Russian Warships to Visit Cuba

Russian warships will visit U.S. foe Cuba for the first time since the Soviet era, the Navy said Monday.

The destroyer Admiral Chabanenko and two support ships from a squadron that has been on a lengthy visit to Latin America will put in at Havana on Friday for a five-day stay, Navy spokesman Igor Dygalo said.

It will be the first visit by Russian warships to the Communist-led island situated just 145 kilometers from the United States since the 1991 Soviet collapse, Dygalo said.

The Admiral Chabanenko, the nuclear-powered cruiser Peter the Great and support ships arrived in the Caribbean last month in a deployment also unprecedented since Soviet times. The voyage is widely seen as a show of force close to U.S. shores and a response to the U.S. use of warships to deliver humanitarian aid to Russia's neighbor Georgia after their war in August. The United States has maintained an economic embargo against Cuba since 1962.

The ships' visit coincided with a Latin American tour by President Dmitry Medvedev, who raised Russia's profile in the region and met with former Cuban leader Fidel Castro.

The destroyer and two support vessels left Nicaragua on Sunday after delivering $200,000 worth of medicine, computers and other humanitarian aid, Nicaraguan Lieutenant Colonel Juan Morales said. Dygalo said, however, that the ships left Nicaragua on Monday.
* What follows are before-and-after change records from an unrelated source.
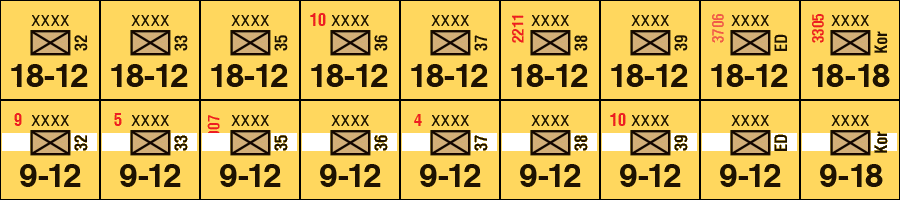
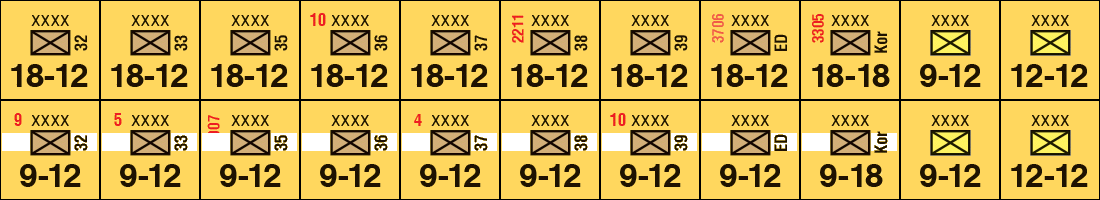
Garrision indication

diff --git a/rules.js b/rules.js
@@ -144,6 +144,8 @@ const ROAD_EVENTS = Object.keys(events).filter(k => events[k].road).map(k => {
     return event
 })
 
+const GARRISONED_CITY = [...Array(Object.keys(map).length).keys()].map(i => map[i]).filter(h => h.city > CITY).map(h => hex_to_int(h.id))
+
 //cards
 const OPERATION_NO_1 = find_card(JP, 2)
 const COL_TSUJI = find_card(JP, 3)
@@ -1244,7 +1246,7 @@ function activate_card(c) {
     }
     G.offensive.naval_move_distance = (cards[c].ops * 5)
     //todo debug
-    // G.offensive.naval_move_distance = 30
+    G.offensive.naval_move_distance = 30
     G.offensive.ground_move_distance = (cards[c].ops * 2)
     G.offensive.air_move_distance = (cards[c].ops)
     G.offensive.logistic = cards[c].ops
@@ -1817,23 +1819,25 @@ function capture_hex(hex, side = G.active) {
     if (!is_controllable_hex(hex)) {
         return
     }
+    var md = get_map_data()[hex]
     if (side && set_has(G.control, hex)) {
         log(`AP captured ${int_to_hex(hex)}`)
         set_delete(G.control, hex)
-        if (get_map_data()[hex].region === "NIndia") {
+        if (md.region === "NIndia") {
             india_stable()
+        } else if (md.city === JAPANESE_CITY) {
+            set_add(G.garr_elim, hex)
         }
-        if (get_map_data()[hex].resource) {
+        if (md.resource) {
             check_jp_resources_event()
         }
     } else if (!side && !set_has(G.control, hex)) {
         log(`JP captured ${int_to_hex(hex)}`)
         set_add(G.control, hex)
-
     } else {
         return
     }
-    if (get_map_data()[hex].named) {
+    if (md.named) {
         set_toggle(G.capture, hex)
     }
 }
@@ -2799,6 +2803,11 @@ function check_supply() {
     check_burma_road()
     G.supply_cache = []
     for_each_unit_on_map(mark_unit)
+    GARRISONED_CITY.forEach(h => {
+        if (is_space_controlled(h, JP) && (get_map_data()[h].city === CHINESE_CITY || !set_has(G.garr_elim, h))) {
+            G.supply_cache[h] = G.supply_cache[h] | JP_GROUND_UNITS
+        }
+    })
     check_infrastructure()
 
     var oos_units = [[], []]
@@ -2892,6 +2901,8 @@ function get_move_data() {
         result.move_type |= NAVAL_MOVE
     }
     result.naval_move_distance = G.offensive.naval_move_distance
+    result.naval_move_distance = 30
+    //debug
     result.air_move_legs = cards[G.offensive.active_cards[0]].ops
     if (L.move_type & STRAT_MOVE) {
         result.naval_move_distance = G.offensive.naval_move_distance * 2
@@ -8647,6 +8658,7 @@ function on_setup(scenario, options) {
     G.strategic_warfare = 0
     G.control = []
     G.capture = []
+    G.garr_elim = []
     G.draw_counter = [0, 0]
     G.events = []
     G.not_delayed = []
@@ -8706,6 +8718,7 @@ function on_view() {
     V.active_stack = G.active_stack
     V.surrender = G.surrender
     V.events = G.events
+    V.garr_elim = G.garr_elim
     V.draw_counter = G.draw_counter
     V.reinforcements = G.reinforcements
     V.burma_road = G.burma_road
@@ -8716,9 +8729,23 @@ function on_view() {
         active_cards: G.offensive.active_cards,
         active_hq: G.offensive.active_hq,
         battle_hexes: G.offensive.battle_hexes,
+        processed_bh: G.offensive.processed_bh,
         landind_hexes: G.offensive.landind_hexes,
         damaged: G.offensive.battle && G.offensive.battle.damaged ? G.offensive.battle.damaged[R] : [],
     }
+    V.garrision = []
+    var div_count = 1
+    if (G.china_divisions > 8) {
+        div_count = 3
+    } else if (G.china_divisions > 4) {
+        div_count = 2
+    }
+    G.offensive.battle_hexes.forEach(h => {
+        var city = get_map_data()[h].city
+        if (!set_has(G.offensive.processed_bh) && city > CITY) {
+            map_set(V.garrision, h, city === JAPANESE_CITY ? 0 : div_count)
+        }
+    })
 
 
     if (R !== JP) {

diff --git a/play.js b/play.js
@@ -17,6 +17,9 @@ const JP_AGREEMENT = 0
 const AP_AGREEMENT = 1
 
 
+const JP_GARRISON_JP = find_piece("army_jp_g_mainland")
+const JP_GARRISON_CN = find_piece("army_jp_g_1")
+
 const CANVAS = document.getElementById("canvas")
 const CANVAS_CTX = document.getElementById("canvas").getContext("2d")
 const ZOI_HEX = [0]
@@ -376,7 +379,6 @@ function draw_paths() {
         for (var j = 3; j < v.length; j++) {
             start = hex_center(v[j - 1])
             finish = hex_center(v[j])
-            console.log(`${v[j]} ${v[j - 1]}`)
             CANVAS_CTX.beginPath();
             if (clazz !== "air" || v[j - 1] === v[j]) {
                 CANVAS_CTX.arc(start[0], start[1] + d, 4, 0, 2 * Math.PI);
@@ -443,6 +445,8 @@ function on_update() {
 
     G.control.filter(h => !set_has(G.capture, h) && !set_has(JP_BOUNDARIES, h))
         .forEach(h => populate_generic("board_hex", h, "marker control_jp"))
+    G.control.filter(h => set_has(G.garr_elim, h))
+        .forEach(h => populate_generic("board_hex", h, "marker no_garrison"))
     JP_BOUNDARIES.filter(h => !set_has(G.capture, h) && !set_has(G.control, h) && h !== MANCHURIA_1 && h !== MANCHURIA_2)
         .forEach(h => populate_generic("board_hex", h, "marker control_ap"))
     G.capture.forEach(h => {
@@ -464,6 +468,16 @@ function on_update() {
     if (G.events[data.events.TOKYO_EXPRESS.id] > 0) {
         populate_generic("board_hex", G.events[data.events.TOKYO_EXPRESS.id], "marker tokyo_express")
     }
+    map_for_each(G.garrision, (h, count) => {
+        var marker = JP_GARRISON_CN
+        if (count === 0) {
+            count = 1
+            marker = JP_GARRISON_JP
+        }
+        for (var i = 0; i < count; i++) {
+            populate_generic("board_hex", h, "unit " + data.pieces[marker].counter)
+        }
+    })
     for (var i = 0; i < data.pieces.length; ++i) {
         if (G.location[i] > 0) {
             place_unit(i, G.location[i])

diff --git a/data.js b/data.js
@@ -2920,6 +2920,62 @@ data.pieces = [
         "rptype": "ap_ground",
         "reinforcement": 8,
     },
+    {
+        id: "army_jp_g_mainland",
+        "faction": JP,
+        "name": "Japanese Home Islands garrison",
+        "counter": "army_jp_2 unit_ix_11",
+        "class": "ground",
+        "service": "army",
+        "notreplaceable": true,
+        "start_reduced": true,
+        "size": 4,
+        "cf": 12,
+        "lf": 12,
+        "rcf": 12,
+    },
+    {
+        id: "army_jp_g_1",
+        "faction": JP,
+        "name": "Japanese garrison",
+        "counter": "army_jp_2 unit_ix_10",
+        "class": "ground",
+        "service": "army",
+        "notreplaceable": true,
+        "start_reduced": true,
+        "size": 4,
+        "cf": 9,
+        "lf": 12,
+        "rcf": 9,
+    },
+    {
+        id: "army_jp_g_2",
+        "faction": JP,
+        "name": "Japanese garrison",
+        "counter": "army_jp_2 unit_ix_10",
+        "class": "ground",
+        "service": "army",
+        "notreplaceable": true,
+        "start_reduced": true,
+        "size": 4,
+        "cf": 9,
+        "lf": 12,
+        "rcf": 9,
+    },
+    {
+        id: "army_jp_g_3",
+        "faction": JP,
+        "name": "Japanese garrison",
+        "counter": "army_jp_2 unit_ix_10",
+        "class": "ground",
+        "service": "army",
+        "notreplaceable": true,
+        "start_reduced": true,
+        "size": 4,
+        "cf": 9,
+        "lf": 12,
+        "rcf": 9,
+    },
 ]
 
 const HQ_CENTRAL_PACIFIC = find_piece("hq_ap_c")

diff --git a/images.css b/images.css
@@ -59,6 +59,7 @@
 .marker.doolitle { background-image: url(markers75/doolitle.png);  }
 .marker.pt_boats { background-image: url(markers75/pt_boats.png);  }
 .marker.us_sub { background-image: url(markers75/us_sub.png);  }
+.marker.no_garrison { background-image: url(markers75/no_garrison.png);  }
 
 
 /* ARMIES (45x45) */
@@ -71,7 +72,7 @@
 .army_br { background-image: url(pieces/army_br.png); background-size: 407px 70px; }
 .army_cn { background-image: url(pieces/army_cn.png); background-size: 103px 70px; }
 .army_jp_1 { background-image: url(pieces/army_jp_1.png); background-size: 409px 70px; }
-.army_jp_2 { background-image: url(pieces/army_jp_2.png); background-size: 306px 70px; }
+.army_jp_2 { background-image: url(pieces/army_jp_2.png); background-size: 374px 70px; }
 .army_us { background-image: url(pieces/army_us.png); background-size: 408px 70px; }
 .cv_jp { background-image: url(pieces/cv_jp.png); background-size: 306px 70px; }
 .cv_us { background-image: url(pieces/cv_us.png); background-size: 385px 70px; }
Their visit stirred heated political debate there. The Peter the Great remains in the Caribbean but will not visit Cuba, Dygalo said.